Work instruction —
Which of the lines in the data mention the string "right"? List them all.

** Recorded data follows **

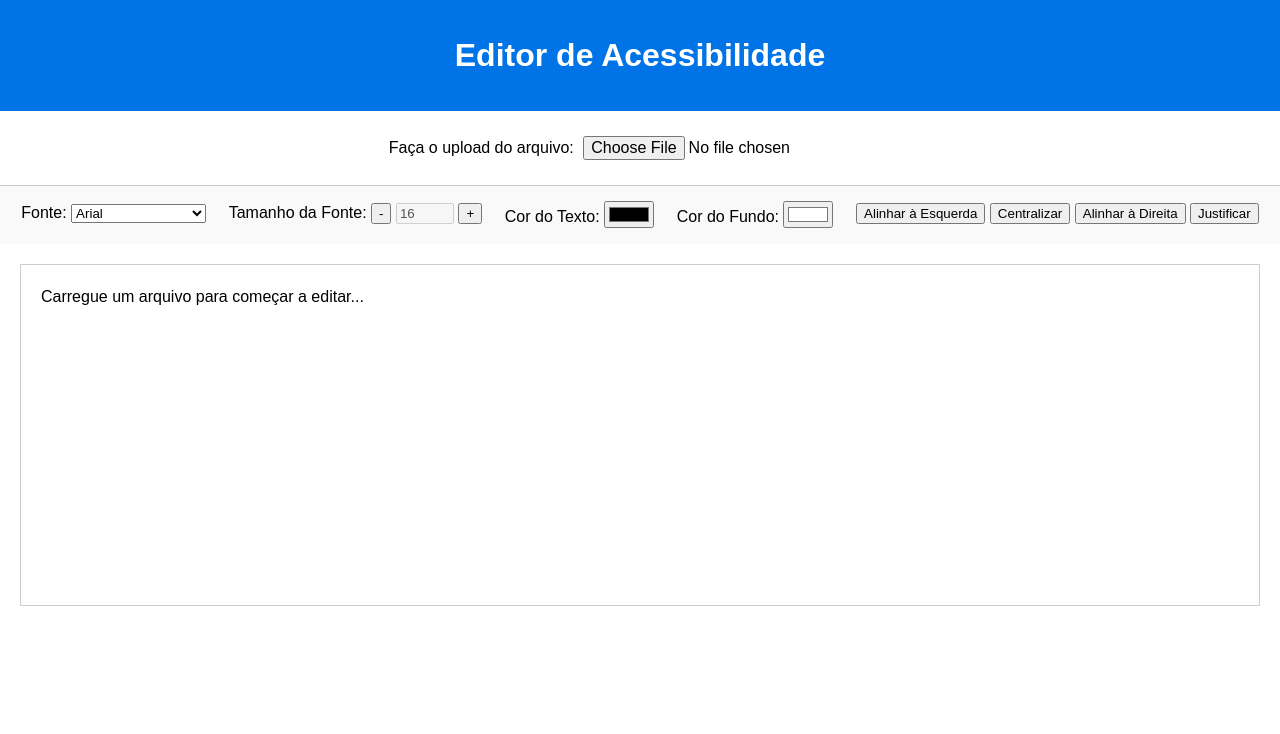
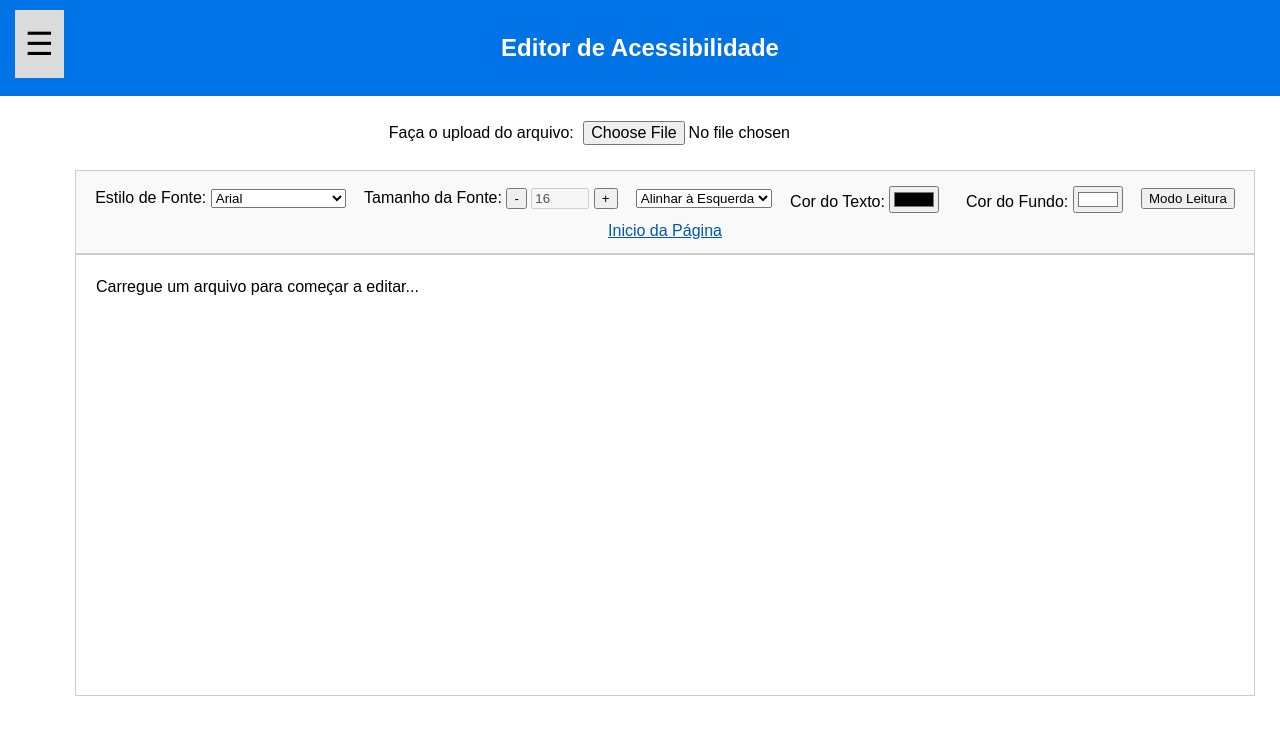
Before and after one commit to DaniellAbreu/Projeto-IST, a plain HTML site: page index.html in a window 1280 px wide. Drawn offline with nearby package versions, Linux system fonts and the light colour scheme.

Commit message:
Adicionando código definitivo

```diff
--- a/index.html
+++ b/index.html
@@ -23,14 +23,33 @@
             padding: 0;
         }
 
+        a {
+            color: #0056b3;
+            text-decoration: underline;
+        }
+        a:focus, a:hover {
+            outline: 2px solid #0056b3;
+            background-color: #e0f7fa;
+        }
+
         header {
             background: #0073e6;
             color: white;
             padding: 10px;
             text-align: center;
-            position: sticky;
             top: 0;
             z-index: 10;
+        }
+
+        #menu-icon {
+            position: fixed;
+            color: #000;
+            background: #dbdbdb;
+            top: 10px;
+            left: 15px;
+            font-size: 32px;
+            cursor: pointer;
+            z-index: 1000;
         }
 
         #upload-container {
@@ -49,20 +68,27 @@
             justify-content: space-around;
             padding: 10px;
             background: #f9f9f9;
-            border-top: 1px solid #ccc;
+            border: 1px solid #ccc;
+            top: 0;
             position: sticky;
-            top: 50px;
             z-index: 9;
+            margin-left: 75px;
+            margin-right: 25px;
+            display: flex;
+            transition: margin-left 0.3s;
         }
 
         #editor {
-            margin: 20px;
+            margin-left: 75px;
+            margin-right: 25px;
+            margin-bottom: 25px;
             padding: 20px;
             background: white;
             border: 1px solid #ccc;
-            min-height: 300px;
+            min-height: 400px;
             overflow: auto;
             font-size: 16px;
+            transition: background-color 0.3s;
         }
 
         .control-group {
@@ -72,18 +98,24 @@
 </head>
 
 <body>
-    <header>
-        <h1>Editor de Acessibilidade</h1>
-    </header>
+    <!-- Ícone do menu -->
+    <header id="menu-icon" tabindex="0" role="button" aria-label="Abrir menu">&#9776;</header>
+
+    <!-- Controle de acessibilidade -->
+    <section id="inicio" aria-labelledby="inicio da Página">
+        <header>
+            <h1>Editor de Acessibilidade</h1>
+        </header>
+    </section>
 
     <div id="upload-container">
         <label for="file-upload">Faça o upload do arquivo:</label>
         <input type="file" id="file-upload" accept=".pdf,.docx,.txt">
     </div>
 
-    <div id="controls">
+    <div id="controls" tabindex="0">
         <div class="control-group">
-            <label for="font-family">Fonte:</label>
+            <label for="font-family">Estilo de Fonte:</label>
             <select id="font-family">
                 <option value="Arial">Arial</option>
                 <option value="Verdana">Verdana</option>
@@ -100,9 +132,18 @@
         </div>
 
         <div class="control-group">
+            <select>
+                <option id="align-left">Alinhar à Esquerda</option>
+                <option id="align-center">Centralizar</option>
+                <option id="align-right">Alinhar à Direita</option>
+                <option id="align-justify">Justificar</option>
+            </select>
+        </div>
+
+        <div class="control-group">
             <label for="color">Cor do Texto:</label>
             <input type="color" id="color" value="#000000">
-        </div>
+        </div><br>
 
         <div class="control-group">
             <label for="background">Cor do Fundo:</label>
@@ -110,17 +151,20 @@
         </div>
 
         <div class="control-group">
-            <button id="align-left">Alinhar à Esquerda</button>
-            <button id="align-center">Centralizar</button>
-            <button id="align-right">Alinhar à Direita</button>
-            <button id="align-justify">Justificar</button>
+            <button id="toggle-edit">Modo Leitura</button>
         </div>
+
+            <nav>
+                <a href="#inicio">Inicio da Página</a>
+            </nav>
     </div>
 
     <div id="editor" contenteditable="true">Carregue um arquivo para começar a editar...</div>
 
     <script>
+        const menuIcon = document.getElementById('menu-icon');
         const fileUpload = document.getElementById('file-upload');
+        const controls = document.getElementById('controls');
         const editor = document.getElementById('editor');
         const fontFamily = document.getElementById('font-family');
         const fontSize = document.getElementById('font-size');
@@ -132,6 +176,17 @@
         const alignCenter = document.getElementById('align-center');
         const alignRight = document.getElementById('align-right');
         const alignJustify = document.getElementById('align-justify');
+        const toggleEditButton = document.getElementById('toggle-edit');
+        let isEditable = true;
+
+        // Controle do Menu Lateral
+        menuIcon.addEventListener('click', () => {
+            if (controls.style.display === 'flex') {
+                controls.style.display = 'none';
+            } else {
+                controls.style.display = 'flex';
+            }
+        });
 
         // Atualizar estilo do editor
         fontFamily.addEventListener('change', () => {
@@ -179,6 +234,19 @@
             editor.style.textAlign = 'justify';
         });
 
+        toggleEditButton.addEventListener('click', () => {
+            isEditable = !isEditable;
+            editor.contentEditable = isEditable ? "true" : "false";
+            toggleEditButton.textContent = isEditable ? 'Modo Leitura' : 'Desabilitar Modo Leitura';
+        });
+
+        // Acesso fácil aos controles usando Alt+1
+        document.addEventListener('keydown', (event) => {
+            if (event.altKey && event.key == '1') {
+                document.getElementById('controls').focus();
+            }
+        });
+
         // Upload do arquivo
         fileUpload.addEventListener('change', (event) => {
             const file = event.target.files[0];
```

** End of Recorded data **

Written solution —
+            margin-right: 25px;
+            margin-right: 25px;
+                <option id="align-right">Alinhar à Direita</option>
-            <button id="align-right">Alinhar à Direita</button>
         const alignRight = document.getElementById('align-right');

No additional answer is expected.